Exercise instructions: Each line that contains "history" needs to be copied from the listing.

Stored data:

-- Opening Marker --

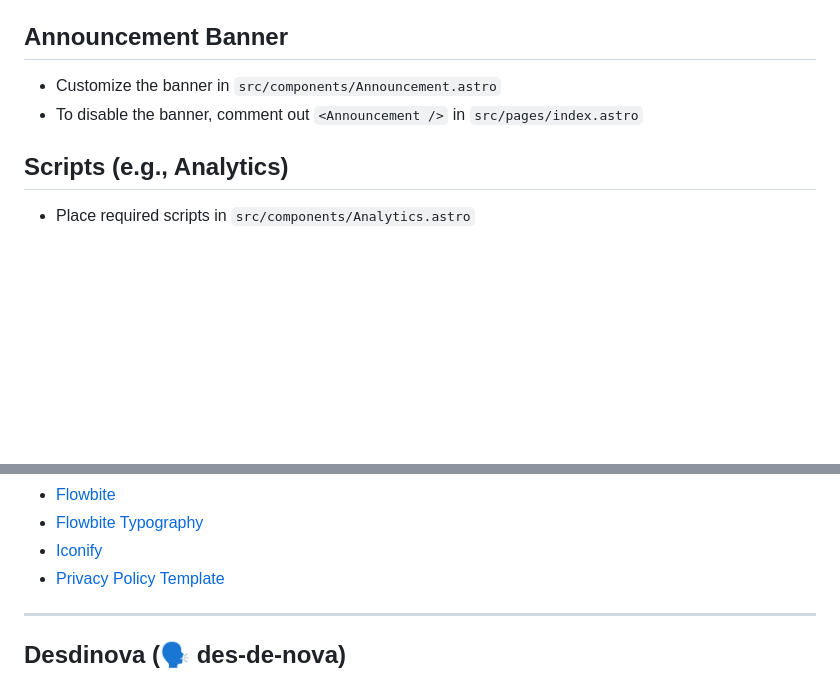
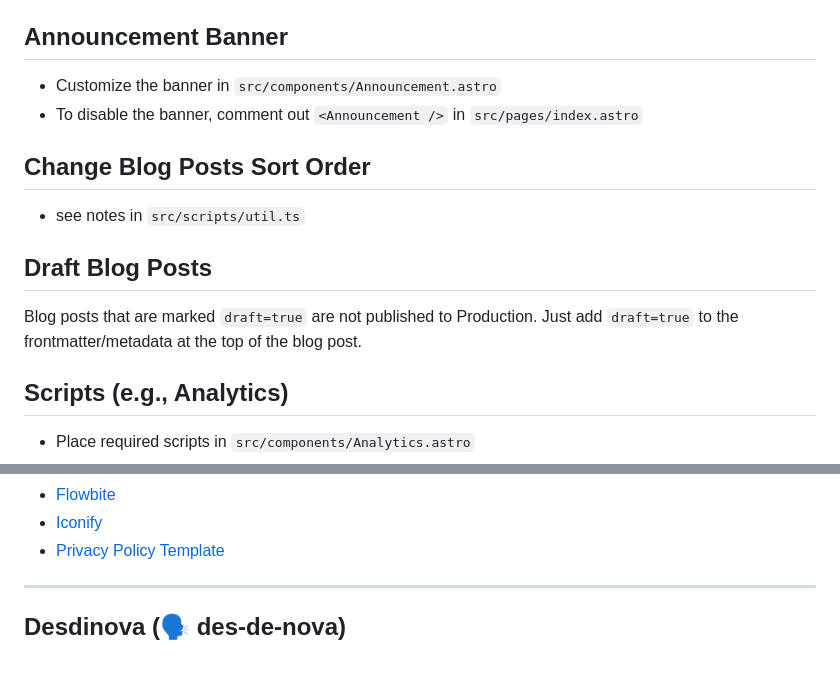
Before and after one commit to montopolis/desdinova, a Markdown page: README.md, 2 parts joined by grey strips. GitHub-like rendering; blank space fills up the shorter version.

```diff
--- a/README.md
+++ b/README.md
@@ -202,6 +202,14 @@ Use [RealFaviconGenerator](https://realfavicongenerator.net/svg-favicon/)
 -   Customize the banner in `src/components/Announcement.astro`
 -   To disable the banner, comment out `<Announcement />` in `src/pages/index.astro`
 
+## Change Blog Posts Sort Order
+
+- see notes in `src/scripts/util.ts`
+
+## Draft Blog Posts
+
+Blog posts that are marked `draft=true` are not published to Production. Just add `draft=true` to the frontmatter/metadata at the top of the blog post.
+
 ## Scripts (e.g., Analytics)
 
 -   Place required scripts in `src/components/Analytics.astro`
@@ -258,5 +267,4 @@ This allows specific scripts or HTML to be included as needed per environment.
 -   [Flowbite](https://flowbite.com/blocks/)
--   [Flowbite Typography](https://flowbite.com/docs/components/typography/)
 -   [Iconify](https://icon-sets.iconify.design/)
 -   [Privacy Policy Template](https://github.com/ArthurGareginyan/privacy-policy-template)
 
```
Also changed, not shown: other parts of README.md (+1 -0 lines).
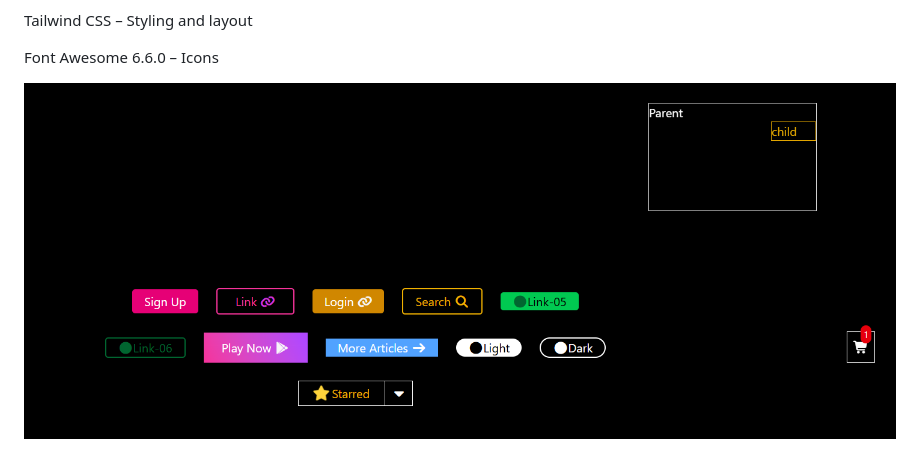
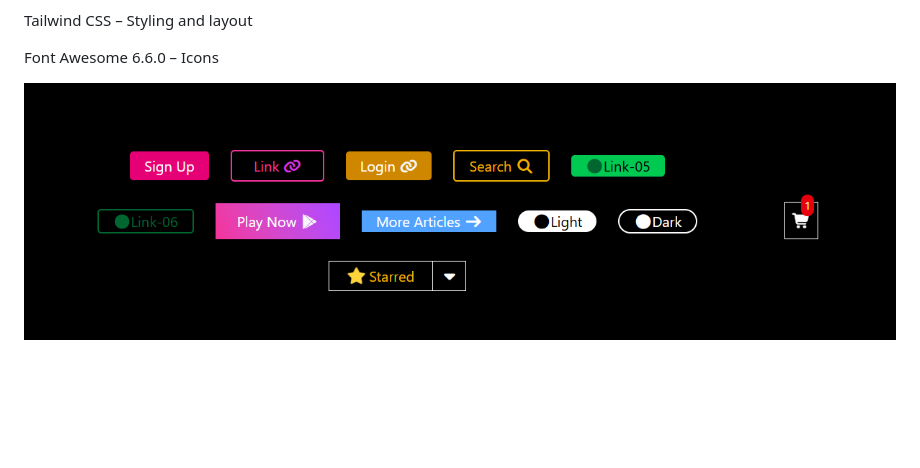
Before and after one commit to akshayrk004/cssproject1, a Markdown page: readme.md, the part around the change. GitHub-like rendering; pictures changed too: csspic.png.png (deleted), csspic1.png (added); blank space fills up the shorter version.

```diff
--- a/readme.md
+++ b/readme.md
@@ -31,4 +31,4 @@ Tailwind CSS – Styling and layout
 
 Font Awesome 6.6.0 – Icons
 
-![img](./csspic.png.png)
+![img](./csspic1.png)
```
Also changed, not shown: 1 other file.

-- Closing Marker --
-- Opening Marker --

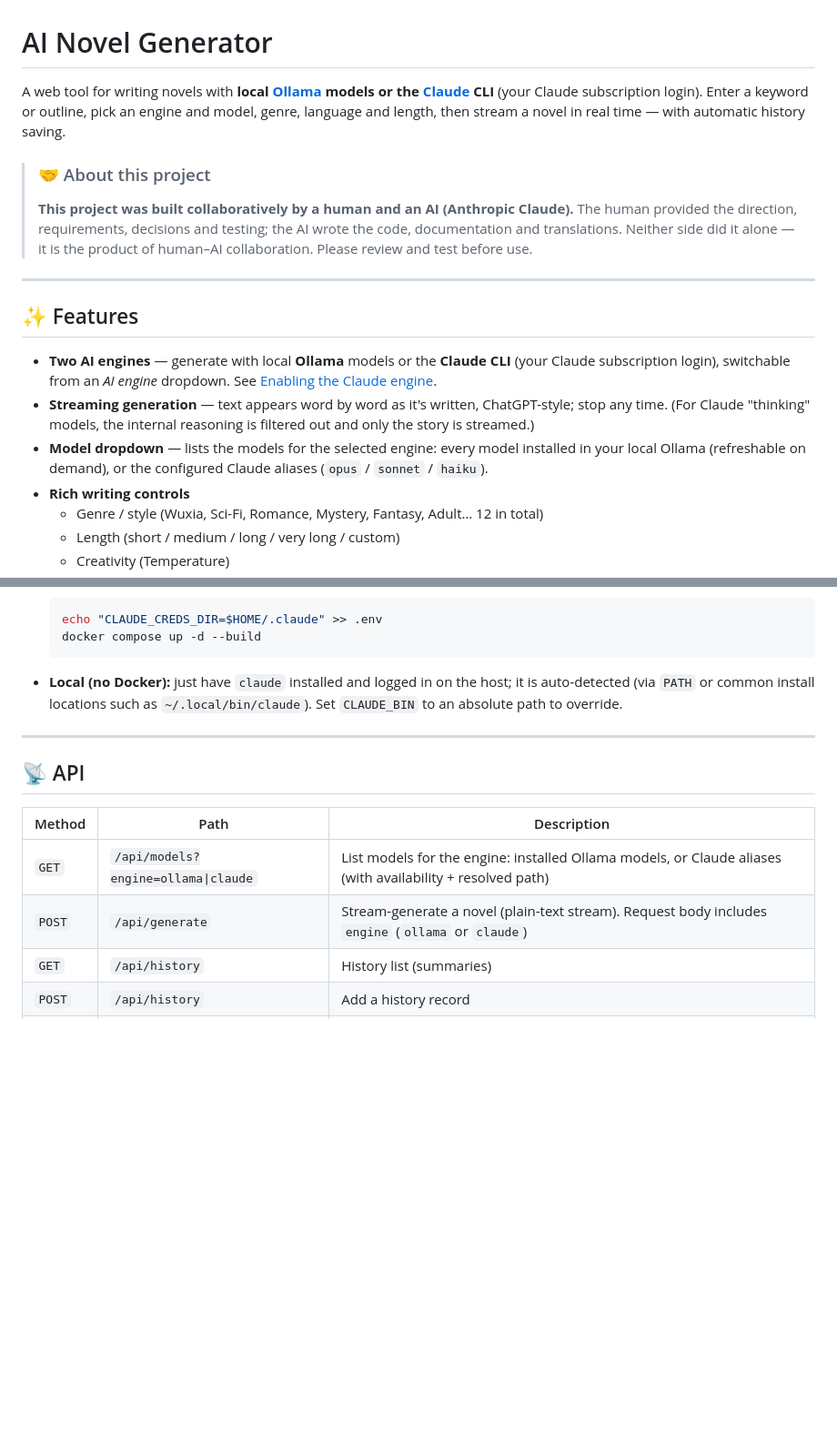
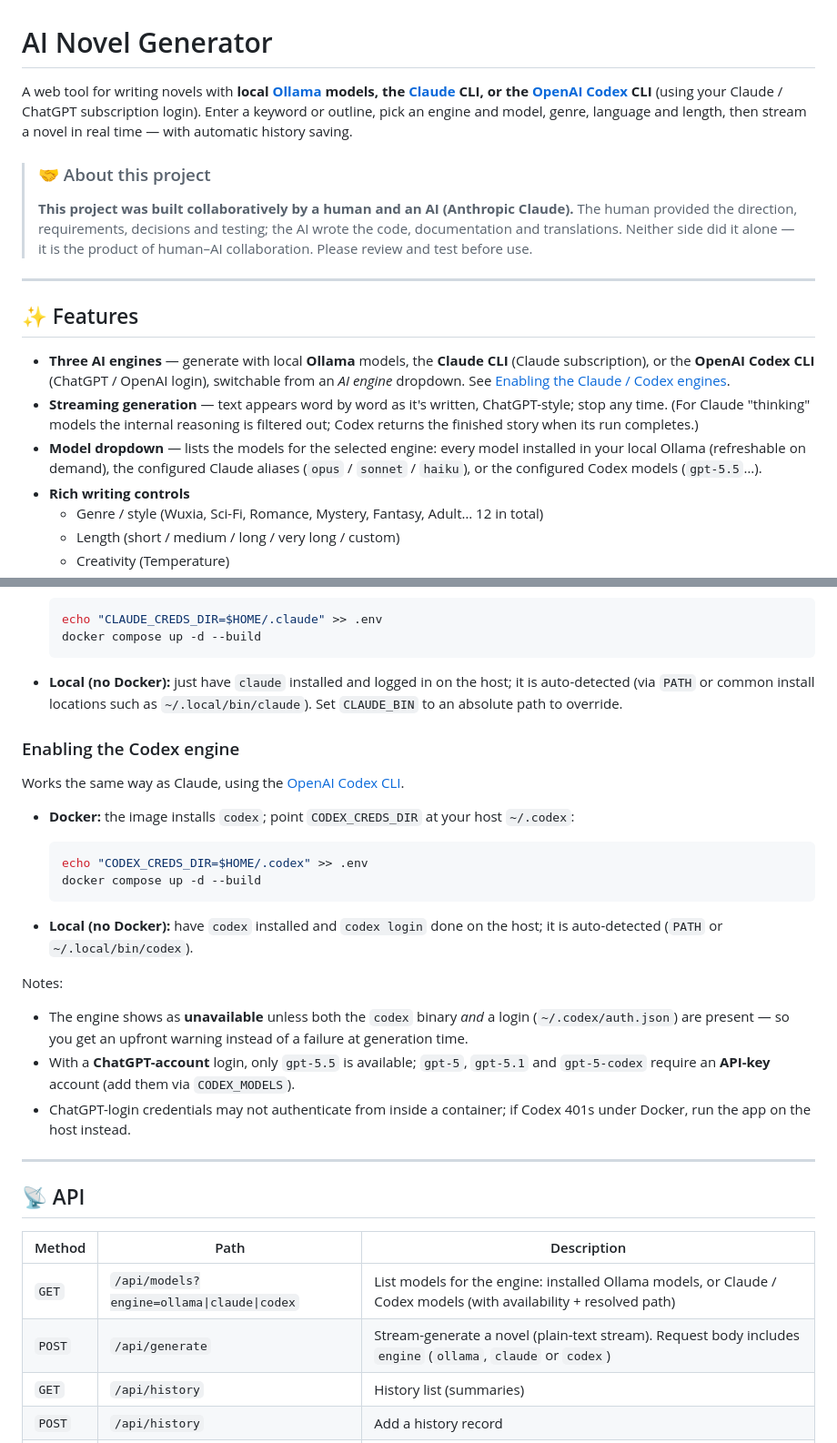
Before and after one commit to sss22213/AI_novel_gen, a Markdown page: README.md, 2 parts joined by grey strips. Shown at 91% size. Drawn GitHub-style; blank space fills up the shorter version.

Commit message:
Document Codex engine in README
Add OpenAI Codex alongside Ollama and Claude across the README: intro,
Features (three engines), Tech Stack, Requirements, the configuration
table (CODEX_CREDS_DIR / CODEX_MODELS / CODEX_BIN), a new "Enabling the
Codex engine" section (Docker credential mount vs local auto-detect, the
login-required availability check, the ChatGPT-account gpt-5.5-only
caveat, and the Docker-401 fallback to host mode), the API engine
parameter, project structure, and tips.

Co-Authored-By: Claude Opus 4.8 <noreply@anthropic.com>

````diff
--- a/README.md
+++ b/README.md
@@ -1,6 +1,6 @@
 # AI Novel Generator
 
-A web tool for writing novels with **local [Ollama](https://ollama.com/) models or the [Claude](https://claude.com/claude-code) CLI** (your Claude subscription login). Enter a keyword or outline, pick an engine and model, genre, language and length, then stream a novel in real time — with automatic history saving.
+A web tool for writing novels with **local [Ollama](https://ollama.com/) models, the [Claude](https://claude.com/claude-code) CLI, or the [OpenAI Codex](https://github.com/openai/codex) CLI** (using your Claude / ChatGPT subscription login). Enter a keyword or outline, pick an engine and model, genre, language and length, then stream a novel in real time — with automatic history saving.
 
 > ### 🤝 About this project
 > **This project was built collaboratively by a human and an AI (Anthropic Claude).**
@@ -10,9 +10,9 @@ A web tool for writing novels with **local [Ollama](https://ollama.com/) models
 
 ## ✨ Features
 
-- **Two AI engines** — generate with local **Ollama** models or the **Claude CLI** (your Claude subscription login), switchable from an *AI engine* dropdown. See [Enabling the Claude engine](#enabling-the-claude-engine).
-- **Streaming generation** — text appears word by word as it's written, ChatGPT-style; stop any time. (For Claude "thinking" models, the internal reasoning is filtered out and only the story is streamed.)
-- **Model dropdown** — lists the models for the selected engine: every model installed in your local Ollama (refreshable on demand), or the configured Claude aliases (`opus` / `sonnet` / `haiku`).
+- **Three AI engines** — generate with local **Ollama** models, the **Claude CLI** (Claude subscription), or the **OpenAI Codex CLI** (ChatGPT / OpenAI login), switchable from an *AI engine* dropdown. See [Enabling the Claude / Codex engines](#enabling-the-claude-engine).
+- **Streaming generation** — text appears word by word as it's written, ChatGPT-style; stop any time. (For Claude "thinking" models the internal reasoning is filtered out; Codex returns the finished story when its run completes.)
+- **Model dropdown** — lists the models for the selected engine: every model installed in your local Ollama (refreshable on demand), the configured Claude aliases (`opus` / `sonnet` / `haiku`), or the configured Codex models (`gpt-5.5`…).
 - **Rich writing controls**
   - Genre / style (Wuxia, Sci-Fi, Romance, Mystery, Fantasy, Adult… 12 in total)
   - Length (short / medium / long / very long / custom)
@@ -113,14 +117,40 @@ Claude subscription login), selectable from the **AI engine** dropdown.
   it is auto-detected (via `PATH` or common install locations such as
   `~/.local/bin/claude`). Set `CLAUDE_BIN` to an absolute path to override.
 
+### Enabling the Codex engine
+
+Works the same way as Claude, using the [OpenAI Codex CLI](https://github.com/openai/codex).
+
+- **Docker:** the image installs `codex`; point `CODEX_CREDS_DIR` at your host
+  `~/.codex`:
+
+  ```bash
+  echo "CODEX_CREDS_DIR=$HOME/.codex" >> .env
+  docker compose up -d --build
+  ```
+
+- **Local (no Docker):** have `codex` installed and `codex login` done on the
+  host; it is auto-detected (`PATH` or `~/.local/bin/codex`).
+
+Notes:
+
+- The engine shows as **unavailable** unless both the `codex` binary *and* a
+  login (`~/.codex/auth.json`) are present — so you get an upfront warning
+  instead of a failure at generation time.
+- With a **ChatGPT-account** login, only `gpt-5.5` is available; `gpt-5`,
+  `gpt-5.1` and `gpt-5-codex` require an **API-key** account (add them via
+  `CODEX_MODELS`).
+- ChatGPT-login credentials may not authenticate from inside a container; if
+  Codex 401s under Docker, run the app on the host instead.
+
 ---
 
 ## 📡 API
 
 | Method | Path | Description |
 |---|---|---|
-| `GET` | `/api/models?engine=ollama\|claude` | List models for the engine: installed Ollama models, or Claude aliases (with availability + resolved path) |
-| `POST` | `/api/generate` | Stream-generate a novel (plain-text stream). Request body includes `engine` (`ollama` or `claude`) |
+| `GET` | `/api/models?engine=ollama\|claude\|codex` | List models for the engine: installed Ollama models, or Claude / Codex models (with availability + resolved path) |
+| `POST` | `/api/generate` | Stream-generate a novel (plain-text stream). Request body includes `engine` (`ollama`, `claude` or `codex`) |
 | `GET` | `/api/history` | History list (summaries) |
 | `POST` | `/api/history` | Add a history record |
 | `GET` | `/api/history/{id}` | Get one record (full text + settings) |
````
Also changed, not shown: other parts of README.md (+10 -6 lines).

-- Closing Marker --

Result of this task:
-A web tool for writing novels with **local [Ollama](https://ollama.com/) models or the [Claude](https://claude.com/claude-code) CLI** (your Claude subscription login). Enter a keyword or outline, pick an engine and model, genre, language and length, then stream a novel in real time — with automatic history saving.
+A web tool for writing novels with **local [Ollama](https://ollama.com/) models, the [Claude](https://claude.com/claude-code) CLI, or the [OpenAI Codex](https://github.com/openai/codex) CLI** (using your Claude / ChatGPT subscription login). Enter a keyword or outline, pick an engine and model, genre, language and length, then stream a novel in real time — with automatic history saving.
 | `GET` | `/api/history` | History list (summaries) |
 | `POST` | `/api/history` | Add a history record |
 | `GET` | `/api/history/{id}` | Get one record (full text + settings) |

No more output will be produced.